What does Halakhah say about abortion?

What does Halakhah say about abortion?

The discussion of abortion in halakhah begins with the life of the mother. Pikuaḥ nefesh, the obligation to preserve life — in this case, the life of the mother — trumps every other obligation except for three: murder, sexual immorality, and idol worship. Until the head of the fetus or the majority of its body has exited the birth canal, the life of a fetus is not considered entirely on par with the life of the mother, and abortion is mandatory if the mother’s life is in danger.

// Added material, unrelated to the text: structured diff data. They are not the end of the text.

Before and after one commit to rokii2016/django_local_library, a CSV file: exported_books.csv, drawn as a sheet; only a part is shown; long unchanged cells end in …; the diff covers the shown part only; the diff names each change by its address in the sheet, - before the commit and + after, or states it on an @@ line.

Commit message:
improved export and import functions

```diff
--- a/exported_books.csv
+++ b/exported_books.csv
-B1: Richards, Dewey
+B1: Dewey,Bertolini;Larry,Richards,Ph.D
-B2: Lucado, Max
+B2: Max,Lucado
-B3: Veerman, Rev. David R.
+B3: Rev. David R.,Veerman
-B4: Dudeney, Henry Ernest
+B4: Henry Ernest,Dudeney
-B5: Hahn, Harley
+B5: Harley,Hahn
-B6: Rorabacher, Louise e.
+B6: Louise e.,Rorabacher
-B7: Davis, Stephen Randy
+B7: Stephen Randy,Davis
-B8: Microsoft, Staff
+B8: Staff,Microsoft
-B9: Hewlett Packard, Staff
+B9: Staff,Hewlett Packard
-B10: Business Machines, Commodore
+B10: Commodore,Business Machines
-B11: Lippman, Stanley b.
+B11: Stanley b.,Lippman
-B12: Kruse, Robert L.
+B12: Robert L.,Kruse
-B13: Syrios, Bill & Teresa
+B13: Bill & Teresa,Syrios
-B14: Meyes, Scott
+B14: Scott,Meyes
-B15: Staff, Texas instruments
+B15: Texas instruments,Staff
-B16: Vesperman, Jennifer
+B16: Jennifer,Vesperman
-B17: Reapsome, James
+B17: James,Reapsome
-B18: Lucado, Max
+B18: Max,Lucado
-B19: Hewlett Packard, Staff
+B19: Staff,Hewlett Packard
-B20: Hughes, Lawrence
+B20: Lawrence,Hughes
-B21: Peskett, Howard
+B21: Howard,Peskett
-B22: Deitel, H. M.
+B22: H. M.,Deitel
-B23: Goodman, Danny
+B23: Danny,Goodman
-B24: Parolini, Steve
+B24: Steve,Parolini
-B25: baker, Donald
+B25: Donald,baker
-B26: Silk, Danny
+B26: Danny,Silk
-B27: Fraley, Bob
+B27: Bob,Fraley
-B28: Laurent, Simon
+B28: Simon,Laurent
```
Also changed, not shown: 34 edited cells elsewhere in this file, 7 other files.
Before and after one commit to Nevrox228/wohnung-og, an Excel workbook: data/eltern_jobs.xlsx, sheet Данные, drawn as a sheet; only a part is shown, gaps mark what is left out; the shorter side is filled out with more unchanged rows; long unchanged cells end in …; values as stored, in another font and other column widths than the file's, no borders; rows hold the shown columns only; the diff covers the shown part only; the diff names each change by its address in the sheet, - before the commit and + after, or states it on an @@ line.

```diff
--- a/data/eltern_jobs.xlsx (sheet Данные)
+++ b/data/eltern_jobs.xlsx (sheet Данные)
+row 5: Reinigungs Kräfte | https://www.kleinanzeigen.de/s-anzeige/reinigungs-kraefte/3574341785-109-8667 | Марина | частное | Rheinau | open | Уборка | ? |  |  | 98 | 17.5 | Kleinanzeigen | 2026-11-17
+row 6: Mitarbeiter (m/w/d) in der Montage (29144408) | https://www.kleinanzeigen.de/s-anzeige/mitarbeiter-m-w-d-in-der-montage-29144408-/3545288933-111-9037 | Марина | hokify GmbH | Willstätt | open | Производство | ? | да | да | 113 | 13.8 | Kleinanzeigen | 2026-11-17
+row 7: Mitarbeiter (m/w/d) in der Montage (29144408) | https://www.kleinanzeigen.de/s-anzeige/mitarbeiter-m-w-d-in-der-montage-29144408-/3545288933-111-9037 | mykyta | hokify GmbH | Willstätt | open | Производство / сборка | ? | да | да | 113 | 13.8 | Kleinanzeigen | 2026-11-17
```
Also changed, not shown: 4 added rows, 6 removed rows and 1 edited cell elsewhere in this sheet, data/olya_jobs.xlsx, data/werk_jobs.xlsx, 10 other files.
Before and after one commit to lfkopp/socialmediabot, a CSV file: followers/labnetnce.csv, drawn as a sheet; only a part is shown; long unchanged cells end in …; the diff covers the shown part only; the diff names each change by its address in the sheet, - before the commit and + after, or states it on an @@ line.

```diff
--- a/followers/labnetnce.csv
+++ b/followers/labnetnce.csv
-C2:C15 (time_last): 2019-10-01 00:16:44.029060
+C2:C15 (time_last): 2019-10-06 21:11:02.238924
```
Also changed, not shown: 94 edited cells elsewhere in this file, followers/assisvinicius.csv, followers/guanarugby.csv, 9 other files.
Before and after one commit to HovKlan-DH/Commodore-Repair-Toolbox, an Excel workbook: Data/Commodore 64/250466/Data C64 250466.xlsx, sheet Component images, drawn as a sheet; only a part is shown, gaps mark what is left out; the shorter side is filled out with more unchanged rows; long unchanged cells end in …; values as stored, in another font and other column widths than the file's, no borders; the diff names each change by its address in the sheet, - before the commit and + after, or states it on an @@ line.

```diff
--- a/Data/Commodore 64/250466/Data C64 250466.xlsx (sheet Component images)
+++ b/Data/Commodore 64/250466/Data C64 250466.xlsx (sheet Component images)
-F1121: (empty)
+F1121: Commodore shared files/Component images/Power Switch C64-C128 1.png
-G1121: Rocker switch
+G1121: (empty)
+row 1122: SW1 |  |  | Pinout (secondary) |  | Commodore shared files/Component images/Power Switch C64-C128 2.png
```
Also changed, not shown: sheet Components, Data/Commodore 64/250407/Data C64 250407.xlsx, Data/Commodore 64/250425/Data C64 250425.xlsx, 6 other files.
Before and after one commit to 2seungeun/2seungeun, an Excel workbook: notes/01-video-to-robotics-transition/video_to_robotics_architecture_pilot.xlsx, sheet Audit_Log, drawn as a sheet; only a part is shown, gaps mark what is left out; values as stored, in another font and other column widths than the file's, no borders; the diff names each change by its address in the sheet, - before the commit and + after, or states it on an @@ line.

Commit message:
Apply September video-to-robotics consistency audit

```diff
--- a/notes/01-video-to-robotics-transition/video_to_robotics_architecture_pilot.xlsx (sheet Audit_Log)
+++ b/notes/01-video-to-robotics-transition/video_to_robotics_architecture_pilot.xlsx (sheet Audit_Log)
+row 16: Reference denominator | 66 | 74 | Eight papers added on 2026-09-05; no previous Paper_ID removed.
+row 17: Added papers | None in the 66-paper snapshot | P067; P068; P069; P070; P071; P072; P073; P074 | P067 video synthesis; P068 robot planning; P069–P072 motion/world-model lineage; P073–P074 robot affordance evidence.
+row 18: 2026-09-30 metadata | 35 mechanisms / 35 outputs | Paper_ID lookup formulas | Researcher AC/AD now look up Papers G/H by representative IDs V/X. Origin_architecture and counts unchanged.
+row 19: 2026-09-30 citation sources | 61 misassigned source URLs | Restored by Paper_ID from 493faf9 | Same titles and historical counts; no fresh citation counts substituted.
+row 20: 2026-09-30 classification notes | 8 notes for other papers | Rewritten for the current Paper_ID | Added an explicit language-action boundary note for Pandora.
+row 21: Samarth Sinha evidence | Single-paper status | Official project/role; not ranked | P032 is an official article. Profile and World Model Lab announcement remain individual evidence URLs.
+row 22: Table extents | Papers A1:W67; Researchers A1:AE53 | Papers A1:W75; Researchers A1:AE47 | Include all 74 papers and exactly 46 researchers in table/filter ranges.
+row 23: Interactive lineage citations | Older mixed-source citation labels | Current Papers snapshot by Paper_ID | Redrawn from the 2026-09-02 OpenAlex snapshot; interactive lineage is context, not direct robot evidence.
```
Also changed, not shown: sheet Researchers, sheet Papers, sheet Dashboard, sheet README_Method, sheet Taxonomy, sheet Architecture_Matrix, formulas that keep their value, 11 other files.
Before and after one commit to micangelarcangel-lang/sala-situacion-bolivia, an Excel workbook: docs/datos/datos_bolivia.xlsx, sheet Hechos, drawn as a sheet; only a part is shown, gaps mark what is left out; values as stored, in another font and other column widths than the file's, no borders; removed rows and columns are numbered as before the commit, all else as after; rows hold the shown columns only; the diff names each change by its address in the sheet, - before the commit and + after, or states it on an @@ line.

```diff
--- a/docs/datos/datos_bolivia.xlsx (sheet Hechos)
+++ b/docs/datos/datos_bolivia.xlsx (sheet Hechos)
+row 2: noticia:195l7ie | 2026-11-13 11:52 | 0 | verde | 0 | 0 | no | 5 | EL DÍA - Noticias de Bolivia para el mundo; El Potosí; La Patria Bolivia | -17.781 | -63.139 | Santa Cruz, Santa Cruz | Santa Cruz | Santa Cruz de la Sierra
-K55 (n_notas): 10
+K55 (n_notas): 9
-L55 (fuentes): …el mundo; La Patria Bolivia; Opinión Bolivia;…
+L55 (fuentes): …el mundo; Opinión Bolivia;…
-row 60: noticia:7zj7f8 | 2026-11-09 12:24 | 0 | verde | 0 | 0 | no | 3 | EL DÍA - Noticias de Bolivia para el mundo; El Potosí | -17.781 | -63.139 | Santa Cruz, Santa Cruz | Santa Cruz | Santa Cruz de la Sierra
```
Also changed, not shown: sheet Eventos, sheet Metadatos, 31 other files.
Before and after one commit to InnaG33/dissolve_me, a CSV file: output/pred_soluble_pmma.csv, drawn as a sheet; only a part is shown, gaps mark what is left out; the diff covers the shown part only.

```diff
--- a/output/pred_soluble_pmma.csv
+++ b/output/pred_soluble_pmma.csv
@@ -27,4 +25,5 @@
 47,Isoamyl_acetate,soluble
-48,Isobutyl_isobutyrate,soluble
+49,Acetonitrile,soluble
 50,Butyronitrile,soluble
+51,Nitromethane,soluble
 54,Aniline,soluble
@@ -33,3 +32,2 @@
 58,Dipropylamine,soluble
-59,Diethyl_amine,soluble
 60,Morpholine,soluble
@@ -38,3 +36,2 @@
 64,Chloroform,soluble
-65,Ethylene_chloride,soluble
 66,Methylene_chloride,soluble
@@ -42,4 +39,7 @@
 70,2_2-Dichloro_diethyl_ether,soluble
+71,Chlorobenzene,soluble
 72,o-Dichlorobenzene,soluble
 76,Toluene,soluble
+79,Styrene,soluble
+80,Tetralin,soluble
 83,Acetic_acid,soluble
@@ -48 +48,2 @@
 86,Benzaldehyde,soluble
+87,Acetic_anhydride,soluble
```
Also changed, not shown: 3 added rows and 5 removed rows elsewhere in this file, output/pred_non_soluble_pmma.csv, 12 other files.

On the other hand, all poskim (halakhic decisors) agree that the fetus is at least a life in potential, and it is forbidden to destroy it for casual reasons. Our bodies are on loan to us from God, and we have an obligation to use them for beneficial purposes.

Many different approaches to abortion exist, but two are predominant—and differ regarding the status of the fetus.

Two Approaches to Abortion
Many different approaches to abortion exist, but two are predominant — and differ regarding the status of the fetus. One view, popularized by Rabbi Moshe Feinstein, is that the fetus is considered as a human being, and therefore abortion is considered tantamount to murder — the only exception being imminent danger of death of the mother. The other position, popularized by Rabbi Eliezer Waldenberg (Tzitz Eliezer), views the fetus essentially as part of the mother, and therefore abortion is considered predominantly as an injury to the mother. Under this approach, there can be competing positive mitzvot obligating the physician to alleviate major physical and emotional distress of the mother. If the physical and/or emotional distress that the mother suffers because of the pregnancy is of an adequate magnitude, the obligation to relieve the distress can overcome the prohibition of injury, as injury is allowed when it leads to significant benefit. Both views use the same primary sources, but understand them differently.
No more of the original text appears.